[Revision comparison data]
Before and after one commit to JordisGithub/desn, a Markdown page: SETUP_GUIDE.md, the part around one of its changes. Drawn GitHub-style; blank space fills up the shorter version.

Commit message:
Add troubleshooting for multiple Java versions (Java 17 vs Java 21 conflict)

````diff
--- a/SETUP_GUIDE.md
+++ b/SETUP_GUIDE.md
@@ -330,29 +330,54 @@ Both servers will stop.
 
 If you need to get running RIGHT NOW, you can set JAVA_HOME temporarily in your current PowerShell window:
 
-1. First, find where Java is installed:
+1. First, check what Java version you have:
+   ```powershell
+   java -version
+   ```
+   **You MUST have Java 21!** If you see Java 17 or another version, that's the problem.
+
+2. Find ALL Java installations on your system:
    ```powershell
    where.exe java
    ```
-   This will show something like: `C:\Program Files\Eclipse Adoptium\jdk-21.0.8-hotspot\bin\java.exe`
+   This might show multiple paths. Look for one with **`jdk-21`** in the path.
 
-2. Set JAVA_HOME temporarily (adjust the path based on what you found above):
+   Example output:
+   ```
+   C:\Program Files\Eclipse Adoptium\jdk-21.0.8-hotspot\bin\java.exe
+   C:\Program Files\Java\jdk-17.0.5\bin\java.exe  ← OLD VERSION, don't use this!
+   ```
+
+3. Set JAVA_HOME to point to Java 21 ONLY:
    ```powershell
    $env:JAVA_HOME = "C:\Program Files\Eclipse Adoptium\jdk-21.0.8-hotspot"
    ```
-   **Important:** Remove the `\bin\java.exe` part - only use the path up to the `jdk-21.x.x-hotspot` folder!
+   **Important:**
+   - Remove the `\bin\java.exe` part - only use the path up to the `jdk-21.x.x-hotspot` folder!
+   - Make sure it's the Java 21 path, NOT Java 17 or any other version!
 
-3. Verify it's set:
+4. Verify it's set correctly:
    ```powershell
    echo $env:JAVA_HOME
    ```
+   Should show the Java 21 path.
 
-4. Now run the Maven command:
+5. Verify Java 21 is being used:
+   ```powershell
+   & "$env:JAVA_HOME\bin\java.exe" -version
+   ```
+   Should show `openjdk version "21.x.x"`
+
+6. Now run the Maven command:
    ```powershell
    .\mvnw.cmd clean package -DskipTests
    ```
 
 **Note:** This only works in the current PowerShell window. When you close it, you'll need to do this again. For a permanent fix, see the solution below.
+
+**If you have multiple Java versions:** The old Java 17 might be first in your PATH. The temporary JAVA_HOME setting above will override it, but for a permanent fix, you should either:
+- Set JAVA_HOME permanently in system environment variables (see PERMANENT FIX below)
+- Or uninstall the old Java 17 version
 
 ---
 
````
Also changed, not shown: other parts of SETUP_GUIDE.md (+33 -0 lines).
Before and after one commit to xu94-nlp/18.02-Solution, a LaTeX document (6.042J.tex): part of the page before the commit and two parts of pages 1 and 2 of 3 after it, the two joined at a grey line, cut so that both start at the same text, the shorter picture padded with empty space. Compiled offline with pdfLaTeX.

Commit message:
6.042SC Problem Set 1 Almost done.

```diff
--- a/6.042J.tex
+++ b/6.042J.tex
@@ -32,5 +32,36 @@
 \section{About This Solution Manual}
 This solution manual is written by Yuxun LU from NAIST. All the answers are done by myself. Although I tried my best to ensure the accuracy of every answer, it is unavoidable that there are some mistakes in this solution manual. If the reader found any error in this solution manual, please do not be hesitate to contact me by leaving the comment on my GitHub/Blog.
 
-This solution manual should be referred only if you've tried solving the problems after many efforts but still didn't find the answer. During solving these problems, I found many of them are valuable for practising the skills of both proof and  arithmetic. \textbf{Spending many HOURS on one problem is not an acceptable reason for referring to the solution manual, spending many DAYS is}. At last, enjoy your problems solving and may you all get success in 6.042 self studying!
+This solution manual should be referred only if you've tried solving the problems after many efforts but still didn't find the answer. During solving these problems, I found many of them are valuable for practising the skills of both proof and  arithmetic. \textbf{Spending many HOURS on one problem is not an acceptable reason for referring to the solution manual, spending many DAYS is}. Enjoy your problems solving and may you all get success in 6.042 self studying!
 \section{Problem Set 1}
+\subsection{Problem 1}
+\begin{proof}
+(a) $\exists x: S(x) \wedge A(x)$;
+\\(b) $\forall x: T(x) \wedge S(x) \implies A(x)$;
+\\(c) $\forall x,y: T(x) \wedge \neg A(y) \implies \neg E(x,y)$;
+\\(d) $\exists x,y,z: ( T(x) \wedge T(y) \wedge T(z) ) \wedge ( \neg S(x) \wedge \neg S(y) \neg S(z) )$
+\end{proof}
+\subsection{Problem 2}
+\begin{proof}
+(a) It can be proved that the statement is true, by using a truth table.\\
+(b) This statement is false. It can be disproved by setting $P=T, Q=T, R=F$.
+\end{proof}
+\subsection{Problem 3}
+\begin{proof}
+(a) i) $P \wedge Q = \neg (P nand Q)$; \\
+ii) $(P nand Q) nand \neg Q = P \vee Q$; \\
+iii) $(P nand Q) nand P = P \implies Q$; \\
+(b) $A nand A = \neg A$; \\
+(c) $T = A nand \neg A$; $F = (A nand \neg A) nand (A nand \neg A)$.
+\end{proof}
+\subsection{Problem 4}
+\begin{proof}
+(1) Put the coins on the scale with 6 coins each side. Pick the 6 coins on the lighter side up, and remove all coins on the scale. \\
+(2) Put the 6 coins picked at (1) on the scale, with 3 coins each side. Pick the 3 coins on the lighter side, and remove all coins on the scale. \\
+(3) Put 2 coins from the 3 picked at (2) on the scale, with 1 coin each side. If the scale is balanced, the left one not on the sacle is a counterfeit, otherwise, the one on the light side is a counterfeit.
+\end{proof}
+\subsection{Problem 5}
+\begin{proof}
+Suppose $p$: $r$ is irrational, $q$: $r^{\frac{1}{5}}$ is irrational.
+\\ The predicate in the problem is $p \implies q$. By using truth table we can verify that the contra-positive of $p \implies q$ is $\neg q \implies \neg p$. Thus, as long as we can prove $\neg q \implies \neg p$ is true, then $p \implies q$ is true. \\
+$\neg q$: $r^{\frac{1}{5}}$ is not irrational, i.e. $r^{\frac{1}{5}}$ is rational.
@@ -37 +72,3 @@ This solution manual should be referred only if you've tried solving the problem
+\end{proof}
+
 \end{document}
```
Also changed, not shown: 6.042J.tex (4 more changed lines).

» What the task requires
Check the data for lines with "nand" and give only their number.

» Answer to this exercise
5